WHAT THE TASK ASKS. Print all the records exactly as they stand.

ENTRIES SHOWN.
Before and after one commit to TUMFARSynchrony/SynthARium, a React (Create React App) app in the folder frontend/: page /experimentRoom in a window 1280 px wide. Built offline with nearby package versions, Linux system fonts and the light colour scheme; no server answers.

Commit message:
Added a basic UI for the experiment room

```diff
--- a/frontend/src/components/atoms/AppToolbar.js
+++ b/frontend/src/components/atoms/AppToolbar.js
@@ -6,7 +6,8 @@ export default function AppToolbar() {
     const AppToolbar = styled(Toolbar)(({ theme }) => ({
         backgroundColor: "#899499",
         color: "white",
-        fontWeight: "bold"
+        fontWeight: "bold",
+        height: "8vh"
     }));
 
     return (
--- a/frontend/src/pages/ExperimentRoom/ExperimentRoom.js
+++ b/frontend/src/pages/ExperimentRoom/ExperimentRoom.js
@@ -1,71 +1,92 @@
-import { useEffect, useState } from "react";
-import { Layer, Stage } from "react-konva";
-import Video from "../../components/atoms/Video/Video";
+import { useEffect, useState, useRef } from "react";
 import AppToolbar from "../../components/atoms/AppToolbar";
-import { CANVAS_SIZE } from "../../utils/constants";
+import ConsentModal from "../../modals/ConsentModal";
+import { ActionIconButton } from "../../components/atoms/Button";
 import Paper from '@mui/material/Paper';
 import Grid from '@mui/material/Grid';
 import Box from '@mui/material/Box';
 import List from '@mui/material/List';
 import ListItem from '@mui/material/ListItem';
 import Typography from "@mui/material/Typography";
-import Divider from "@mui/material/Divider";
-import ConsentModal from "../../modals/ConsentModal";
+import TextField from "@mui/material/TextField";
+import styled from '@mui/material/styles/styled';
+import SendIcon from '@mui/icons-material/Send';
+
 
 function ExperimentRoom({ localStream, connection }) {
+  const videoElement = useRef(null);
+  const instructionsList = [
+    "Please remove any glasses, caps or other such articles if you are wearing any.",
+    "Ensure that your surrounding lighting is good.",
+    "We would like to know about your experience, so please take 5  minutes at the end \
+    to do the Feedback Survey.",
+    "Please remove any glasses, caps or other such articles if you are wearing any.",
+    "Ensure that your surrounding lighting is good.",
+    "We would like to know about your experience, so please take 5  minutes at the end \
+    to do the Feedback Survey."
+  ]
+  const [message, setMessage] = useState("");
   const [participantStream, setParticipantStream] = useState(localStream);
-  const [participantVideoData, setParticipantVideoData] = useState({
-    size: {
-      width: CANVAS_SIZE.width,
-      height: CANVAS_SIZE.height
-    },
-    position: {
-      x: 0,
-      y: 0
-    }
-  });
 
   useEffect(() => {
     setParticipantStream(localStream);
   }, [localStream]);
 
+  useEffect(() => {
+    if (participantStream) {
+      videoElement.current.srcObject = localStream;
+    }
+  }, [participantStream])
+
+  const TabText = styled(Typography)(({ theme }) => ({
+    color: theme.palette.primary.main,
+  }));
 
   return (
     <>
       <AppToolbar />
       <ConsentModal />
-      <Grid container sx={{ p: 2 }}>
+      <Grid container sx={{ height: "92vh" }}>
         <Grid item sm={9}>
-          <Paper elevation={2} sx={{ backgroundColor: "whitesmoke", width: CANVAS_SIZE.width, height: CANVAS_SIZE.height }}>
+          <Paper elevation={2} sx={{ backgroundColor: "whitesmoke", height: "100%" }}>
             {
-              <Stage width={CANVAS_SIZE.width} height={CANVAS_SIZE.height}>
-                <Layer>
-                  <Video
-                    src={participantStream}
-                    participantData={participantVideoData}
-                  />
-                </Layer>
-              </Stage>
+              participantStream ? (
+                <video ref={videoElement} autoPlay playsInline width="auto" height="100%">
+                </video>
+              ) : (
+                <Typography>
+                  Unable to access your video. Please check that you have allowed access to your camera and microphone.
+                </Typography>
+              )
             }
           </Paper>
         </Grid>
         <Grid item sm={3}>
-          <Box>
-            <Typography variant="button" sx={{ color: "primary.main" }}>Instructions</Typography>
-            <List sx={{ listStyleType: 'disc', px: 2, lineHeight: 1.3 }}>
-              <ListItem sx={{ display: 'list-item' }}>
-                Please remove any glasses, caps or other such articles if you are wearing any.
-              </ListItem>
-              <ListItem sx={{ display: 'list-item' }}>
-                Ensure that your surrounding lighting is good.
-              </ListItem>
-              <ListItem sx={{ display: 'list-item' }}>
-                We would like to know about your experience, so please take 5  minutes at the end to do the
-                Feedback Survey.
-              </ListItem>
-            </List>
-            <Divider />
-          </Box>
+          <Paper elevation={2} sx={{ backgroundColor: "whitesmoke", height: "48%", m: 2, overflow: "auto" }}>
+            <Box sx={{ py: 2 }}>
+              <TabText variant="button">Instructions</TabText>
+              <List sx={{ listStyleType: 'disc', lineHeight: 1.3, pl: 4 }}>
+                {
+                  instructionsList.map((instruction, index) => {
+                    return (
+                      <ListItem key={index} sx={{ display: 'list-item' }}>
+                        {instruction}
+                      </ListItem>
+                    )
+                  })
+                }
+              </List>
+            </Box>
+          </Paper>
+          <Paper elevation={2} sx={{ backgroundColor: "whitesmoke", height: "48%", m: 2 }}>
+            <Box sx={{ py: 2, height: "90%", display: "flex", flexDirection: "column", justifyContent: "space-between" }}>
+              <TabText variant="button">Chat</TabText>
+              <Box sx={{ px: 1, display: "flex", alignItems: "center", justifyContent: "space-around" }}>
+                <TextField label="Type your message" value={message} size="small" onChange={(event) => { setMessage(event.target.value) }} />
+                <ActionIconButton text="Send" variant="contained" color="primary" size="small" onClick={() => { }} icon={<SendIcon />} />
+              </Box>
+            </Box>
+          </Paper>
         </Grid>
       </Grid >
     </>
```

OUTPUT.
Before and after one commit to TUMFARSynchrony/SynthARium, a React (Create React App) app in the folder frontend/: page /experimentRoom in a window 1280 px wide. Built offline with nearby package versions, Linux system fonts and the light colour scheme; no server answers.

Commit message:
Added a basic UI for the experiment room

```diff
--- a/frontend/src/components/atoms/AppToolbar.js
+++ b/frontend/src/components/atoms/AppToolbar.js
@@ -6,7 +6,8 @@ export default function AppToolbar() {
     const AppToolbar = styled(Toolbar)(({ theme }) => ({
         backgroundColor: "#899499",
         color: "white",
-        fontWeight: "bold"
+        fontWeight: "bold",
+        height: "8vh"
     }));
 
     return (
--- a/frontend/src/pages/ExperimentRoom/ExperimentRoom.js
+++ b/frontend/src/pages/ExperimentRoom/ExperimentRoom.js
@@ -1,71 +1,92 @@
-import { useEffect, useState } from "react";
-import { Layer, Stage } from "react-konva";
-import Video from "../../components/atoms/Video/Video";
+import { useEffect, useState, useRef } from "react";
 import AppToolbar from "../../components/atoms/AppToolbar";
-import { CANVAS_SIZE } from "../../utils/constants";
+import ConsentModal from "../../modals/ConsentModal";
+import { ActionIconButton } from "../../components/atoms/Button";
 import Paper from '@mui/material/Paper';
 import Grid from '@mui/material/Grid';
 import Box from '@mui/material/Box';
 import List from '@mui/material/List';
 import ListItem from '@mui/material/ListItem';
 import Typography from "@mui/material/Typography";
-import Divider from "@mui/material/Divider";
-import ConsentModal from "../../modals/ConsentModal";
+import TextField from "@mui/material/TextField";
+import styled from '@mui/material/styles/styled';
+import SendIcon from '@mui/icons-material/Send';
+
 
 function ExperimentRoom({ localStream, connection }) {
+  const videoElement = useRef(null);
+  const instructionsList = [
+    "Please remove any glasses, caps or other such articles if you are wearing any.",
+    "Ensure that your surrounding lighting is good.",
+    "We would like to know about your experience, so please take 5  minutes at the end \
+    to do the Feedback Survey.",
+    "Please remove any glasses, caps or other such articles if you are wearing any.",
+    "Ensure that your surrounding lighting is good.",
+    "We would like to know about your experience, so please take 5  minutes at the end \
+    to do the Feedback Survey."
+  ]
+  const [message, setMessage] = useState("");
   const [participantStream, setParticipantStream] = useState(localStream);
-  const [participantVideoData, setParticipantVideoData] = useState({
-    size: {
-      width: CANVAS_SIZE.width,
-      height: CANVAS_SIZE.height
-    },
-    position: {
-      x: 0,
-      y: 0
-    }
-  });
 
   useEffect(() => {
     setParticipantStream(localStream);
   }, [localStream]);
 
+  useEffect(() => {
+    if (participantStream) {
+      videoElement.current.srcObject = localStream;
+    }
+  }, [participantStream])
+
+  const TabText = styled(Typography)(({ theme }) => ({
+    color: theme.palette.primary.main,
+  }));
 
   return (
     <>
       <AppToolbar />
       <ConsentModal />
-      <Grid container sx={{ p: 2 }}>
+      <Grid container sx={{ height: "92vh" }}>
         <Grid item sm={9}>
-          <Paper elevation={2} sx={{ backgroundColor: "whitesmoke", width: CANVAS_SIZE.width, height: CANVAS_SIZE.height }}>
+          <Paper elevation={2} sx={{ backgroundColor: "whitesmoke", height: "100%" }}>
             {
-              <Stage width={CANVAS_SIZE.width} height={CANVAS_SIZE.height}>
-                <Layer>
-                  <Video
-                    src={participantStream}
-                    participantData={participantVideoData}
-                  />
-                </Layer>
-              </Stage>
+              participantStream ? (
+                <video ref={videoElement} autoPlay playsInline width="auto" height="100%">
+                </video>
+              ) : (
+                <Typography>
+                  Unable to access your video. Please check that you have allowed access to your camera and microphone.
+                </Typography>
+              )
             }
           </Paper>
         </Grid>
         <Grid item sm={3}>
-          <Box>
-            <Typography variant="button" sx={{ color: "primary.main" }}>Instructions</Typography>
-            <List sx={{ listStyleType: 'disc', px: 2, lineHeight: 1.3 }}>
-              <ListItem sx={{ display: 'list-item' }}>
-                Please remove any glasses, caps or other such articles if you are wearing any.
-              </ListItem>
-              <ListItem sx={{ display: 'list-item' }}>
-                Ensure that your surrounding lighting is good.
-              </ListItem>
-              <ListItem sx={{ display: 'list-item' }}>
-                We would like to know about your experience, so please take 5  minutes at the end to do the
-                Feedback Survey.
-              </ListItem>
-            </List>
-            <Divider />
-          </Box>
+          <Paper elevation={2} sx={{ backgroundColor: "whitesmoke", height: "48%", m: 2, overflow: "auto" }}>
+            <Box sx={{ py: 2 }}>
+              <TabText variant="button">Instructions</TabText>
+              <List sx={{ listStyleType: 'disc', lineHeight: 1.3, pl: 4 }}>
+                {
+                  instructionsList.map((instruction, index) => {
+                    return (
+                      <ListItem key={index} sx={{ display: 'list-item' }}>
+                        {instruction}
+                      </ListItem>
+                    )
+                  })
+                }
+              </List>
+            </Box>
+          </Paper>
+          <Paper elevation={2} sx={{ backgroundColor: "whitesmoke", height: "48%", m: 2 }}>
+            <Box sx={{ py: 2, height: "90%", display: "flex", flexDirection: "column", justifyContent: "space-between" }}>
+              <TabText variant="button">Chat</TabText>
+              <Box sx={{ px: 1, display: "flex", alignItems: "center", justifyContent: "space-around" }}>
+                <TextField label="Type your message" value={message} size="small" onChange={(event) => { setMessage(event.target.value) }} />
+                <ActionIconButton text="Send" variant="contained" color="primary" size="small" onClick={() => { }} icon={<SendIcon />} />
+              </Box>
+            </Box>
+          </Paper>
         </Grid>
       </Grid >
     </>
```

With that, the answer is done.